Data:

──────

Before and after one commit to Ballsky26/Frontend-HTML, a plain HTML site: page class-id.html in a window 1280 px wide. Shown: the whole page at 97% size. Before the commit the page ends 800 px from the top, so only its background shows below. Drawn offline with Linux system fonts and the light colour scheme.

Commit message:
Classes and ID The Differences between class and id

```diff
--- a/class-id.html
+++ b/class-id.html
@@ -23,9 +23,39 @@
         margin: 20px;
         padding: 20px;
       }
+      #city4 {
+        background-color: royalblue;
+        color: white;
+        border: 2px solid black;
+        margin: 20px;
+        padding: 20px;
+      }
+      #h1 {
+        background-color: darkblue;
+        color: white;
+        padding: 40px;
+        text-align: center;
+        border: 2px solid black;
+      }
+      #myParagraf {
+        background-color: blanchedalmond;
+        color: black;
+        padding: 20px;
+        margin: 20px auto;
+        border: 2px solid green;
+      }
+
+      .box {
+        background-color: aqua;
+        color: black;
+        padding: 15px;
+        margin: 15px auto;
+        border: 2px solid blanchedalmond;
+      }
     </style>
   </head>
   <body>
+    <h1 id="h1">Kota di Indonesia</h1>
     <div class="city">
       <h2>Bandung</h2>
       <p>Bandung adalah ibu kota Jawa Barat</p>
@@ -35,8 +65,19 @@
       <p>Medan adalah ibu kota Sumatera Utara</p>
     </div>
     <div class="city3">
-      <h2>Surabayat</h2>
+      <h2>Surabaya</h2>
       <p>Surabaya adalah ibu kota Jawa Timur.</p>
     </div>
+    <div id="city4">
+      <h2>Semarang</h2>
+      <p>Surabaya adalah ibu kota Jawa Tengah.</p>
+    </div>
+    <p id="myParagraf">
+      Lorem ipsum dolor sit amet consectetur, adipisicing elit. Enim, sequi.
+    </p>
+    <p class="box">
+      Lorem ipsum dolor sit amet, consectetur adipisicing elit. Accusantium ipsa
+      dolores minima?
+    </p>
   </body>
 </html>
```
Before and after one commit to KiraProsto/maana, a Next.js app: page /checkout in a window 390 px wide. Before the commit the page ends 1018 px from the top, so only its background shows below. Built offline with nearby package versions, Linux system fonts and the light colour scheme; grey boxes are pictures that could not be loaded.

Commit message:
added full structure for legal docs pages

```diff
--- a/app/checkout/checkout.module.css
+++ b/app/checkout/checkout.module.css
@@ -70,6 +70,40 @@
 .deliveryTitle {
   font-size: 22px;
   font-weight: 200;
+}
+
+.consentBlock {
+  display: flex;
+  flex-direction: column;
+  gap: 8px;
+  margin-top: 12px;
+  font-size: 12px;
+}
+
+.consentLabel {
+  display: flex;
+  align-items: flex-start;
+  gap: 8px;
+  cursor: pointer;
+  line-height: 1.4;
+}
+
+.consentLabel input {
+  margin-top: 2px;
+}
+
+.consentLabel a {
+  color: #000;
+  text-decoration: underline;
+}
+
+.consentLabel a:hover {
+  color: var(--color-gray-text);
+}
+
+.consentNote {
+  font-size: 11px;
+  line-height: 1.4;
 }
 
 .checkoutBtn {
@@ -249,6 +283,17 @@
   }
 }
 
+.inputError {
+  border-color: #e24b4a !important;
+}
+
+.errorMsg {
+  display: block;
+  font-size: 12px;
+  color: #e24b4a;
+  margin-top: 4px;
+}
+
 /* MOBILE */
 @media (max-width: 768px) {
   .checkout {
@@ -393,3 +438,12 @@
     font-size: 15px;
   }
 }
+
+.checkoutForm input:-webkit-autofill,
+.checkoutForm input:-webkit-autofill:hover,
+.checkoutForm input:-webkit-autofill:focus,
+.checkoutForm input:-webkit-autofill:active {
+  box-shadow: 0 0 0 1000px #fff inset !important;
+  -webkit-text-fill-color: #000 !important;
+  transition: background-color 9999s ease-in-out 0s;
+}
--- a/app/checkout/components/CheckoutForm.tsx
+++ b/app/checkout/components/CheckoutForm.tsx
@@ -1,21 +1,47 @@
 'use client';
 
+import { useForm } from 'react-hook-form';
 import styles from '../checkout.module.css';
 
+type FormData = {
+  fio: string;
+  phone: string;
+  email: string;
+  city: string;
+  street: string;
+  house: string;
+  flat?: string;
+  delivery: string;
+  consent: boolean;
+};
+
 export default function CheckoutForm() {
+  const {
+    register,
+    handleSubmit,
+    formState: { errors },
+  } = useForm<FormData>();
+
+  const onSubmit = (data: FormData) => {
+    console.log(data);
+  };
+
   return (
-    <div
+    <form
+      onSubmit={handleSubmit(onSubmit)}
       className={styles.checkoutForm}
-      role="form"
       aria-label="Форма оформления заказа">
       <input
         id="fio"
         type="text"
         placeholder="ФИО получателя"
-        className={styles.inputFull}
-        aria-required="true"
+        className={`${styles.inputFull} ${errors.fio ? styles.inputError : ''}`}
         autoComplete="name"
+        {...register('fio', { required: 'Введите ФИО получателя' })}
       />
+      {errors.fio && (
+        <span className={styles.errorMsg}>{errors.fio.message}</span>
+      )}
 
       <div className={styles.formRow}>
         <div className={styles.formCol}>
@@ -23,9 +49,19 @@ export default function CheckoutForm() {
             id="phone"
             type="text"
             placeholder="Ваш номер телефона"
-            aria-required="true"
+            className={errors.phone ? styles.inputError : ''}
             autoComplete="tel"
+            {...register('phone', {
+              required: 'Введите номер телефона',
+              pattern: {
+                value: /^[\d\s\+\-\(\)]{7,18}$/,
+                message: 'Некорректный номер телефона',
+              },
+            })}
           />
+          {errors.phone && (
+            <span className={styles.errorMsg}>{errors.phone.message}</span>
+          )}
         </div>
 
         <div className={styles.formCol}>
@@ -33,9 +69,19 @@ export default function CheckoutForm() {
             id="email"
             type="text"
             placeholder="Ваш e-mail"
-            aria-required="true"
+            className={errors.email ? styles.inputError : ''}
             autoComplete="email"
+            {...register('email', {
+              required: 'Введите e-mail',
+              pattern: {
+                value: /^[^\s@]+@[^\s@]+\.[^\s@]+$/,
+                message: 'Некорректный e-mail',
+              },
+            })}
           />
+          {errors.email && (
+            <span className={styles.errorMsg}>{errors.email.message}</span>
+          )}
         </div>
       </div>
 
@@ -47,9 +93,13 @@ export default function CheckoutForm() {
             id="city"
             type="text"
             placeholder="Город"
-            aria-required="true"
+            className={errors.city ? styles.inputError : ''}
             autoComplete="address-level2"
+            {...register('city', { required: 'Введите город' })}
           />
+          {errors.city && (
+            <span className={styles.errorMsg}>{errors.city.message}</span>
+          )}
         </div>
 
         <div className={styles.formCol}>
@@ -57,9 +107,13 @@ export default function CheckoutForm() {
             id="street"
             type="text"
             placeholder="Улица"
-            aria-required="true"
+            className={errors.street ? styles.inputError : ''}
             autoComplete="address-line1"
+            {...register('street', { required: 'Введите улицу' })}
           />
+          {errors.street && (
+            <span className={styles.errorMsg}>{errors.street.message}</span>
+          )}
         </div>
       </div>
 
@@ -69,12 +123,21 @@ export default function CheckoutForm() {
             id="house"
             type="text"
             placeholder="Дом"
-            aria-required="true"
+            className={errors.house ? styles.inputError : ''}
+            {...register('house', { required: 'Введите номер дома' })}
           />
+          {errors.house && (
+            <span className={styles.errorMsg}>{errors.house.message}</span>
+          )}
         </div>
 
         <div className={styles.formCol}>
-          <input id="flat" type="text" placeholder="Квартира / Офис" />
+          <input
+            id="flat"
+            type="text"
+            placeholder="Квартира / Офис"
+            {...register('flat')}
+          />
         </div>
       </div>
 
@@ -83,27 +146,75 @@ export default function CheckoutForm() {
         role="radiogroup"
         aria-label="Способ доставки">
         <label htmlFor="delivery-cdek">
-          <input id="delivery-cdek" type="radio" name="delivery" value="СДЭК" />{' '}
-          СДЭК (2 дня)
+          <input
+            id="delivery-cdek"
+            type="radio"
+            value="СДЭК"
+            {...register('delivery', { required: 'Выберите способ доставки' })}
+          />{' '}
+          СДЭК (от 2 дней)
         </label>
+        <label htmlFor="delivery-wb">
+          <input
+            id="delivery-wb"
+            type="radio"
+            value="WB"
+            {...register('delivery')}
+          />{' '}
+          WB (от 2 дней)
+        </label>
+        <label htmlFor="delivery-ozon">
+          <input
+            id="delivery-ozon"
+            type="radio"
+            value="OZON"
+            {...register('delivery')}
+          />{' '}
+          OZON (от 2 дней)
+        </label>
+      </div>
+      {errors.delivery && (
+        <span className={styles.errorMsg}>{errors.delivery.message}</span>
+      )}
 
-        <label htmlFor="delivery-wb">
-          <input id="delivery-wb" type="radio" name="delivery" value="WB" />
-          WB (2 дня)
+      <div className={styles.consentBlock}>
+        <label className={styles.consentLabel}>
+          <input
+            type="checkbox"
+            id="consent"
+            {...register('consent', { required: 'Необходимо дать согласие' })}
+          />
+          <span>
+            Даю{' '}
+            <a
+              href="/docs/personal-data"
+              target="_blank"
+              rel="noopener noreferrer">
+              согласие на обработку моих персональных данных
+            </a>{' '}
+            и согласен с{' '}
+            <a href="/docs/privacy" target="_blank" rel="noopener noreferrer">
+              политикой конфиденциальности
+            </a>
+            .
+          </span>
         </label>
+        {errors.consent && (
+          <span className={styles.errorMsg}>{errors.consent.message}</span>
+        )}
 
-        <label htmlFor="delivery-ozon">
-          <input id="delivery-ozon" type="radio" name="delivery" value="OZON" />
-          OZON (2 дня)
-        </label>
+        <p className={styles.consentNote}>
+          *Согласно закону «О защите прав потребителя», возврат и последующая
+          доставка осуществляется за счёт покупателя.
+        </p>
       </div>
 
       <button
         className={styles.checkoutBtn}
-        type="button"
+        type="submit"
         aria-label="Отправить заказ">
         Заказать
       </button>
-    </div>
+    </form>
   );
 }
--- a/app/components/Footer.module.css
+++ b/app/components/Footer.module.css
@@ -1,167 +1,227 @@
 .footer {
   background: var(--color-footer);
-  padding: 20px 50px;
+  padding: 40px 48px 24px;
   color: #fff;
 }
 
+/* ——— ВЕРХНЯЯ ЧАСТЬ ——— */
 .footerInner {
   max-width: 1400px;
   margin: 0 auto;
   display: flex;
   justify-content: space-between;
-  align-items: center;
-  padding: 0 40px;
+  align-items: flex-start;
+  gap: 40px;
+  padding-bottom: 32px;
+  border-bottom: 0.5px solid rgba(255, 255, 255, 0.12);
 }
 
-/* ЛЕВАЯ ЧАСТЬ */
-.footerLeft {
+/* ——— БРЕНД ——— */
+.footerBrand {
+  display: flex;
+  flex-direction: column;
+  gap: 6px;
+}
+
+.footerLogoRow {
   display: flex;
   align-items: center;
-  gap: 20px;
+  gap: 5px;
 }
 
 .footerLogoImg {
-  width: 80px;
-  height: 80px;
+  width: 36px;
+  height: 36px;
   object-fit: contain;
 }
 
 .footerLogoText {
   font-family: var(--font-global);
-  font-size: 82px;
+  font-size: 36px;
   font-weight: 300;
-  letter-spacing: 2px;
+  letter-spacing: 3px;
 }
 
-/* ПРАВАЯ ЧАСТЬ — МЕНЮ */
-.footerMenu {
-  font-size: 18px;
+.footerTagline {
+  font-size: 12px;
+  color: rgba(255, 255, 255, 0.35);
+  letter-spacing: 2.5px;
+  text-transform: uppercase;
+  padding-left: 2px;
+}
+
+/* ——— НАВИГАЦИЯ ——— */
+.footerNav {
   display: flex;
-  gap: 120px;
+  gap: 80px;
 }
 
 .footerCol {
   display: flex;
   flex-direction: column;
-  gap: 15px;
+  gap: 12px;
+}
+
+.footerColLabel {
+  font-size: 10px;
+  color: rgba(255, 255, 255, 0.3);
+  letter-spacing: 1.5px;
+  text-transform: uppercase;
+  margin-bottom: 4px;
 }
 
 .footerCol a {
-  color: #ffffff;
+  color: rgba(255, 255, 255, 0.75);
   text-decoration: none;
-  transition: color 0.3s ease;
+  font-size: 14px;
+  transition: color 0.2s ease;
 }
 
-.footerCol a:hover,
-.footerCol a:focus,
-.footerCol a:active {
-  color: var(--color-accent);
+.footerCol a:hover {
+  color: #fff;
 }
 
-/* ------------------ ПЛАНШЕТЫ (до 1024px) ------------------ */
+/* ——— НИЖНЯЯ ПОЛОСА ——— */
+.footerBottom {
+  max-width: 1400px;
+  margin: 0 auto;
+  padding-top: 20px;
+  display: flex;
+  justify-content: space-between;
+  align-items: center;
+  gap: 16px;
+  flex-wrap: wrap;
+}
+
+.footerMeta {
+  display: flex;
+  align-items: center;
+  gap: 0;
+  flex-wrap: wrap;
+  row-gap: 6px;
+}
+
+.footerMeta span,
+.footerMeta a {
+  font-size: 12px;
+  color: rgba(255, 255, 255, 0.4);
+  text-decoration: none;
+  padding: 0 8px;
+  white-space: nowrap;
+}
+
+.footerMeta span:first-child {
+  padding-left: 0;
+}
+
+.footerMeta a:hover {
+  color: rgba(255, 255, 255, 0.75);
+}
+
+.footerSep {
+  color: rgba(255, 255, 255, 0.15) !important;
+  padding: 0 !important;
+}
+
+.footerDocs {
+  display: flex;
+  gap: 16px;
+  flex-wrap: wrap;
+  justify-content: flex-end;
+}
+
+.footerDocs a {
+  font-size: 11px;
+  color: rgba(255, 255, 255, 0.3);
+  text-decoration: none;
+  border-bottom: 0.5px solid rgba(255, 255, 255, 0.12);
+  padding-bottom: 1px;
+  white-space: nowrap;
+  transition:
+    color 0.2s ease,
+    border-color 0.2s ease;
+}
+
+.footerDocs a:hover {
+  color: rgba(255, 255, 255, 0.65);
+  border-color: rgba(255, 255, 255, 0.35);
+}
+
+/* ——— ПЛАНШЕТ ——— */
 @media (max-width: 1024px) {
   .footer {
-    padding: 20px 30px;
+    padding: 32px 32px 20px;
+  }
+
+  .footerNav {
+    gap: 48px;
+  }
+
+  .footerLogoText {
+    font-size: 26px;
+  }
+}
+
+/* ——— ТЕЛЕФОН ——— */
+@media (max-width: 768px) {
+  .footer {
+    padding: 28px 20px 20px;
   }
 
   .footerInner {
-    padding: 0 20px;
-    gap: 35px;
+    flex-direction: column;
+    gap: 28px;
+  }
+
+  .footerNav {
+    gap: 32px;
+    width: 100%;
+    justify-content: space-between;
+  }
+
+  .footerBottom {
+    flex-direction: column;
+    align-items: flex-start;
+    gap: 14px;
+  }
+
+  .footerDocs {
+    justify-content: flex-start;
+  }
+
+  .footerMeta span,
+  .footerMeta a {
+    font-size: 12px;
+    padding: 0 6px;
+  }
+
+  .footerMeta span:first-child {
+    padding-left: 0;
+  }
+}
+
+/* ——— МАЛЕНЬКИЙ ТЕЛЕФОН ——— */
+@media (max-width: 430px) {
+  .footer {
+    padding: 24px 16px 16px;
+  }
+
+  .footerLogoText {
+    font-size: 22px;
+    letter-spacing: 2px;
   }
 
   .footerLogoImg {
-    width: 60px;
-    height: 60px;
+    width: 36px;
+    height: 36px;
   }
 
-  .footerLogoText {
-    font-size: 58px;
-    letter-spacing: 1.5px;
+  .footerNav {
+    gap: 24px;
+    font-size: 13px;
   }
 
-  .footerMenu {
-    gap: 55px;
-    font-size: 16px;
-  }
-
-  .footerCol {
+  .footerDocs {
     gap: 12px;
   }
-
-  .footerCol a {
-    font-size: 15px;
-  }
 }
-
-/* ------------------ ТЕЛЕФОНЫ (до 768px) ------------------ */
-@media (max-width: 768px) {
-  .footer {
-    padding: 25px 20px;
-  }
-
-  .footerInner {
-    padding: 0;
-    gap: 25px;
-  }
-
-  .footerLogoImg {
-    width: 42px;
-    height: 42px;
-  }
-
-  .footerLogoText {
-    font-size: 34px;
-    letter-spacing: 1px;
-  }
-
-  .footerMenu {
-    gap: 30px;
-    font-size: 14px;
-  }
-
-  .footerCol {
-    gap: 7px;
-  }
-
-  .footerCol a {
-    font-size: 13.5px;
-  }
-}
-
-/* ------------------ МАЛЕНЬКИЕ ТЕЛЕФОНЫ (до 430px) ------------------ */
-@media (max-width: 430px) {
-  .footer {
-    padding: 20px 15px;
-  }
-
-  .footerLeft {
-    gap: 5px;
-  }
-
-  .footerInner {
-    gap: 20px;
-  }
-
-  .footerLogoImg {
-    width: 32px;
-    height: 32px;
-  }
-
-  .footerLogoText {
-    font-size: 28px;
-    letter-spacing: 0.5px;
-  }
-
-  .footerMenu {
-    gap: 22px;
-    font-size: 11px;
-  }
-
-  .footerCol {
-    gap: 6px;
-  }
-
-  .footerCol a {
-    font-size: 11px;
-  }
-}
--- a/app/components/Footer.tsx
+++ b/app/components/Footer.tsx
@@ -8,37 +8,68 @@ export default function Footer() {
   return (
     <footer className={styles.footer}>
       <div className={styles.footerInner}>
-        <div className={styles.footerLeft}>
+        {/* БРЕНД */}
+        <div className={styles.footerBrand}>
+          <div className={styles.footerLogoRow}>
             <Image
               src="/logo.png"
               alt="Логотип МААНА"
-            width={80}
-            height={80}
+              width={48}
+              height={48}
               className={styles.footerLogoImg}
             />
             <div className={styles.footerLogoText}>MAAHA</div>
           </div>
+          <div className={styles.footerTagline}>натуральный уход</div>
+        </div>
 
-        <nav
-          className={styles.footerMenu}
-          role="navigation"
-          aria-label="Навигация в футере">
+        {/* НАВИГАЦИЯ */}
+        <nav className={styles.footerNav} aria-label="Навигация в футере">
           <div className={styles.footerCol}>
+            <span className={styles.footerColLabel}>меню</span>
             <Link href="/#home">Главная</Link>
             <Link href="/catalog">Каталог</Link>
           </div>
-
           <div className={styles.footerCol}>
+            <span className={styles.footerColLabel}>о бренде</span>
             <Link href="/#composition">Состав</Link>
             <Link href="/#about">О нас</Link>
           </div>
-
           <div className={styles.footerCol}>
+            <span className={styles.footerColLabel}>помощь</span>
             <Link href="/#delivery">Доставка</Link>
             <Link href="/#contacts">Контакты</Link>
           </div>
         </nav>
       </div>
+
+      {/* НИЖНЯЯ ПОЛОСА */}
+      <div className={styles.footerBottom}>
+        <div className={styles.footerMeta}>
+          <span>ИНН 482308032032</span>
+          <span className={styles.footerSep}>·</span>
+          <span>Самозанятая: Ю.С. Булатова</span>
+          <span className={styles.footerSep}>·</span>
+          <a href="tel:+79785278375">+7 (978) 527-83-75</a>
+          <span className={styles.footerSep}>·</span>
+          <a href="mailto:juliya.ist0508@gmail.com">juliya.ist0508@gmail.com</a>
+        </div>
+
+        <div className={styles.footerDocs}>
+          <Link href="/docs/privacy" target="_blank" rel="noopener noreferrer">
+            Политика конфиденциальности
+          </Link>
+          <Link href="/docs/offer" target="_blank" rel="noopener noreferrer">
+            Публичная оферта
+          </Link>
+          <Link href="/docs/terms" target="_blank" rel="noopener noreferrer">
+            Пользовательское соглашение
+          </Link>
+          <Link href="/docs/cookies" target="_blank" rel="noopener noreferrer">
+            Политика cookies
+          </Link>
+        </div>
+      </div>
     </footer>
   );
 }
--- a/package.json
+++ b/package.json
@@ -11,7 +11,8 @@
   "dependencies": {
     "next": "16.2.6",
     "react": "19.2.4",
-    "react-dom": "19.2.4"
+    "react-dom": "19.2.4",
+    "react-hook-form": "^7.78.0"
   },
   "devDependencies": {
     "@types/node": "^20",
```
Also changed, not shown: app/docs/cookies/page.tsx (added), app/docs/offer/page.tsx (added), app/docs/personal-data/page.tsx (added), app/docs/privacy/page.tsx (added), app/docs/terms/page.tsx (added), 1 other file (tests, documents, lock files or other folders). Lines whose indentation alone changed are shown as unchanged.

──────

Task requirements:
Where does the word "autofill" appear in the material above? Copy every line that holds it.

Exercise response:
+.checkoutForm input:-webkit-autofill,
+.checkoutForm input:-webkit-autofill:hover,
+.checkoutForm input:-webkit-autofill:focus,
+.checkoutForm input:-webkit-autofill:active {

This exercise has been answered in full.